Tuesday, August 25, 2015
Thunder Bay Titles For Fall: Must Reads
Earlier this summer I received an email from Thunder Bay books advertising some new fall titles they had coming out. After looking at the titles a little more seriously, I realized that there were many I was really interested in.
And then I did something I have never done before. I emailed Casey at Thunder Bay books and asked if I could look at some titles.
I was thrilled when Casey kindly arranged a few titles to be sent to me to review and I was not disappointed with any of them.
In fact, I'll be sharing these with my library colleagues as soon as school starts back up.
A Tower of Giraffes: Animals in Groups by Anna Wright
I think I have a minor obsession with the interesting names given to groups of animals. This book features a different animal on each page, giving the collective name of each animal with a brief paragraph about the animal featured. The illustrations are highlighted by unique patterns, feathers, and knits. This is a great book to add to my collection of animal books.

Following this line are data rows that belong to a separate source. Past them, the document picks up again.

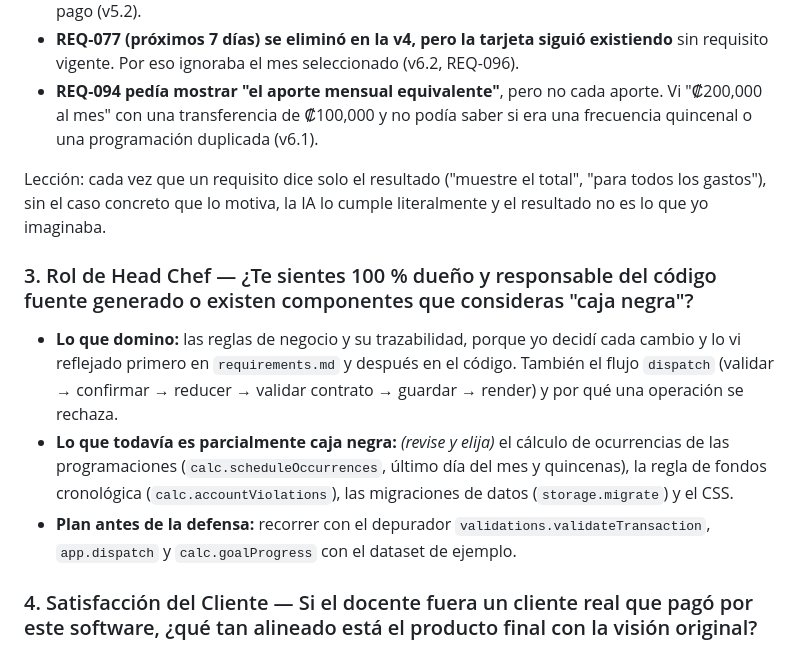
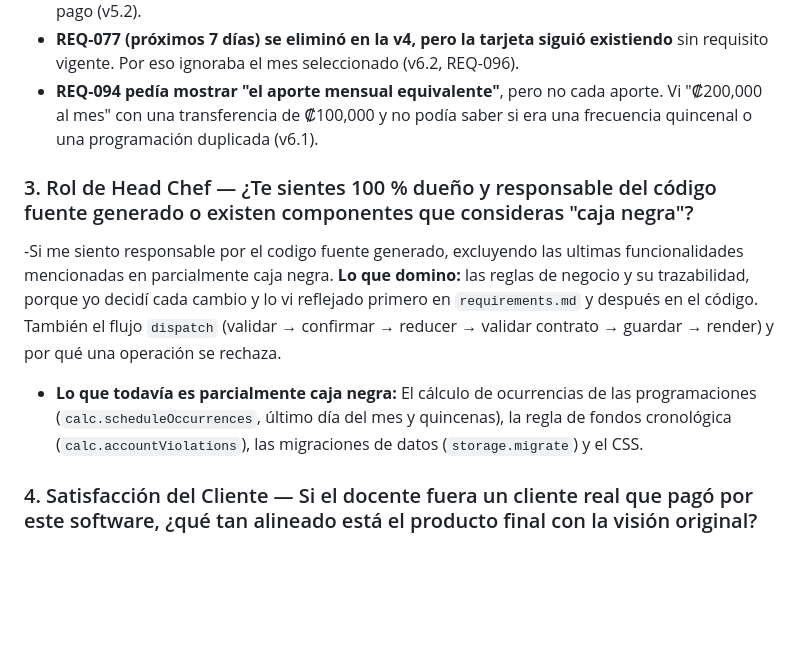
Before and after one commit to jfallash12/FinanzApp, a Markdown page: REFLECTION.md, the part around one of its changes. GitHub-like rendering; blank space fills up the shorter version.

Commit message:
Revise reflections on app development and satisfaction
Updated reflections on app development, including business logic, user experience, and data persistence. Adjusted satisfaction levels and clarified ownership of code.

```diff
--- a/REFLECTION.md
+++ b/REFLECTION.md
@@ -44,13 +44,12 @@ La mayoría de las correcciones (ver `docs/retrospectiva.md`) vinieron de requis
 - **REQ-077 (próximos 7 días) se eliminó en la v4, pero la tarjeta siguió existiendo** sin requisito vigente. Por eso ignoraba el mes seleccionado (v6.2, REQ-096).
 - **REQ-094 pedía mostrar "el aporte mensual equivalente"**, pero no cada aporte. Vi "₡200,000 al mes" con una transferencia de ₡100,000 y no podía saber si era una frecuencia quincenal o una programación duplicada (v6.1).
 
-Lección: cada vez que un requisito dice solo el resultado ("muestre el total", "para todos los gastos"), sin el caso concreto que lo motiva, la IA lo cumple literalmente y el resultado no es lo que yo imaginaba.
-
 ### 3. Rol de Head Chef — ¿Te sientes 100 % dueño y responsable del código fuente generado o existen componentes que consideras "caja negra"?
 
-- **Lo que domino:** las reglas de negocio y su trazabilidad, porque yo decidí cada cambio y lo vi reflejado primero en `requirements.md` y después en el código. También el flujo `dispatch` (validar → confirmar → reducer → validar contrato → guardar → render) y por qué una operación se rechaza.
-- **Lo que todavía es parcialmente caja negra:** *(revise y elija)* el cálculo de ocurrencias de las programaciones (`calc.scheduleOccurrences`, último día del mes y quincenas), la regla de fondos cronológica (`calc.accountViolations`), las migraciones de datos (`storage.migrate`) y el CSS.
-- **Plan antes de la defensa:** recorrer con el depurador `validations.validateTransaction`, `app.dispatch` y `calc.goalProgress` con el dataset de ejemplo.
+-Si me siento responsable por el codigo fuente generado, excluyendo las ultimas funcionalidades mencionadas en parcialmente caja negra.
+**Lo que domino:** las reglas de negocio y su trazabilidad, porque yo decidí cada cambio y lo vi reflejado primero en `requirements.md` y después en el código. También el flujo `dispatch` (validar → confirmar → reducer → validar contrato → guardar → render) y por qué una operación se rechaza.
+- **Lo que todavía es parcialmente caja negra:** El cálculo de ocurrencias de las programaciones (`calc.scheduleOccurrences`, último día del mes y quincenas), la regla de fondos cronológica (`calc.accountViolations`), las migraciones de datos (`storage.migrate`) y el CSS.
+
 
 ### 4. Satisfacción del Cliente — Si el docente fuera un cliente real que pagó por este software, ¿qué tan alineado está el producto final con la visión original?
 
```
Also changed, not shown: other parts of REFLECTION.md (+2 -2 lines).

Clothesline Clues To Sports People Play by Kathryn Heling and Deborah Hembrook, illustrated by Andy Robert Davies
Each page features a rhyming text giving hints about the sport featured in the illustrations on each page. Baseball, soccer, tennis, fencing and football are a few of the sports featured. This is a fun book, great for read alouds and getting kids thinking about the various sports and the equipment needed to play them.
I'm New Here by Anne Sibley O'Brien

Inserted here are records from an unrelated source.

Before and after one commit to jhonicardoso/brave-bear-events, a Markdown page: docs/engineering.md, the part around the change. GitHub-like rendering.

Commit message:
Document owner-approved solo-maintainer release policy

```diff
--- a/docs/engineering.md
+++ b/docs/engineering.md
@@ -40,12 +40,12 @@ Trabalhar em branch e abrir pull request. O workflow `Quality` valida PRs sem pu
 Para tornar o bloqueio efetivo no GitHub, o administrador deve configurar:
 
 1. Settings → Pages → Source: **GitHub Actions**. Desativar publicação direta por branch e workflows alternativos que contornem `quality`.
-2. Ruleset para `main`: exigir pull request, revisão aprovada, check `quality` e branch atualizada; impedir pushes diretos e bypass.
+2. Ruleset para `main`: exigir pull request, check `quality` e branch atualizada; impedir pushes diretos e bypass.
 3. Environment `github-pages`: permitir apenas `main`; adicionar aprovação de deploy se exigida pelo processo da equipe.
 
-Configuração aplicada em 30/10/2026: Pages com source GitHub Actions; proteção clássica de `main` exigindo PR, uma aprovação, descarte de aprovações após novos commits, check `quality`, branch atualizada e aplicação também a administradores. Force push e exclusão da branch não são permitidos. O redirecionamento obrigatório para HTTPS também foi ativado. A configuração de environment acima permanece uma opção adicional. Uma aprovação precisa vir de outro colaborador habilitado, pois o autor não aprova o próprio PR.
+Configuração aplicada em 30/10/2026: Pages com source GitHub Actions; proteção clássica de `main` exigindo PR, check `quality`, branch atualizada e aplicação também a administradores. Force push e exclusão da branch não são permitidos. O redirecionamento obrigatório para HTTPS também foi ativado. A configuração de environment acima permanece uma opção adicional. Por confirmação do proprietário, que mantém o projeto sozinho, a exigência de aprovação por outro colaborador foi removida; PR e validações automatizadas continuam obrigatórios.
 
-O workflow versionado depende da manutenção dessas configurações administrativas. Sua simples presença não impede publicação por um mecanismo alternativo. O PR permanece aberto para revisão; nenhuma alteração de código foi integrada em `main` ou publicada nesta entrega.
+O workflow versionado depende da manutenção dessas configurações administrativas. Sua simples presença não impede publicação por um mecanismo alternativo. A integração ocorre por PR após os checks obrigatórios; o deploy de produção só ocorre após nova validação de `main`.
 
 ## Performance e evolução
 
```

Three new students share their feelings about being the new student at a school where the language and customs are unfamiliar. The author draws from her own experiences as a new student in a foreign country when she was a child. Just as with the author, the children in this book now find a place in the United States they can call home.
Poppy's Best Paper by Susan Eaddy, illustrated by Rosalinde Bonnet
This is a cute story about Poppy, who plans to be a writer someday. When her class is given a writing assignment, she is sure hers will be the paper that the teacher will pick to read aloud. Unfortunately, it is her best friend, Lavender's paper, that is shared. Poppy is extremely jealous of Lavender and vows to have her writing shared the next time. Except things don't go exactly as Poppy planned. I love this story and am excited to use it as a read aloud at school, knowing that students will identify with Poppy.
The Inventor's Secret: What Thomas Edison Told Henry Ford by Suzanne Slade, illustrated by Jennifer Black Reinhardt
As soon as I saw this story I knew exactly which grade would enjoy it and where it would fit in the curriculum. Our fifth grade spends a lot of time on inventions and reading this picture book would be a great springboard for this unit. I appreciated that this book provides a glimpse at the friendship between these two important men, something I knew nothing about. Also provided are additional notes at the book's end that give a better picture and more detailed information about the inventors and inventions shared in this book. I love The Inventor's Secret!
Thunder Bay books impressed me wholeheartedly. I loved every single title and can imagine various classes or lessons to use each book with. I will be telling the librarians in my district about these books, but also investigating other titles that they have coming out. I could easily purchase their entire collection for my library and am already excited to see what they have coming out in spring 2016.
Thanks again to Casey and Thunder Bay for these five titles. Although I received the books in return for my review, the opinions expressed are my own.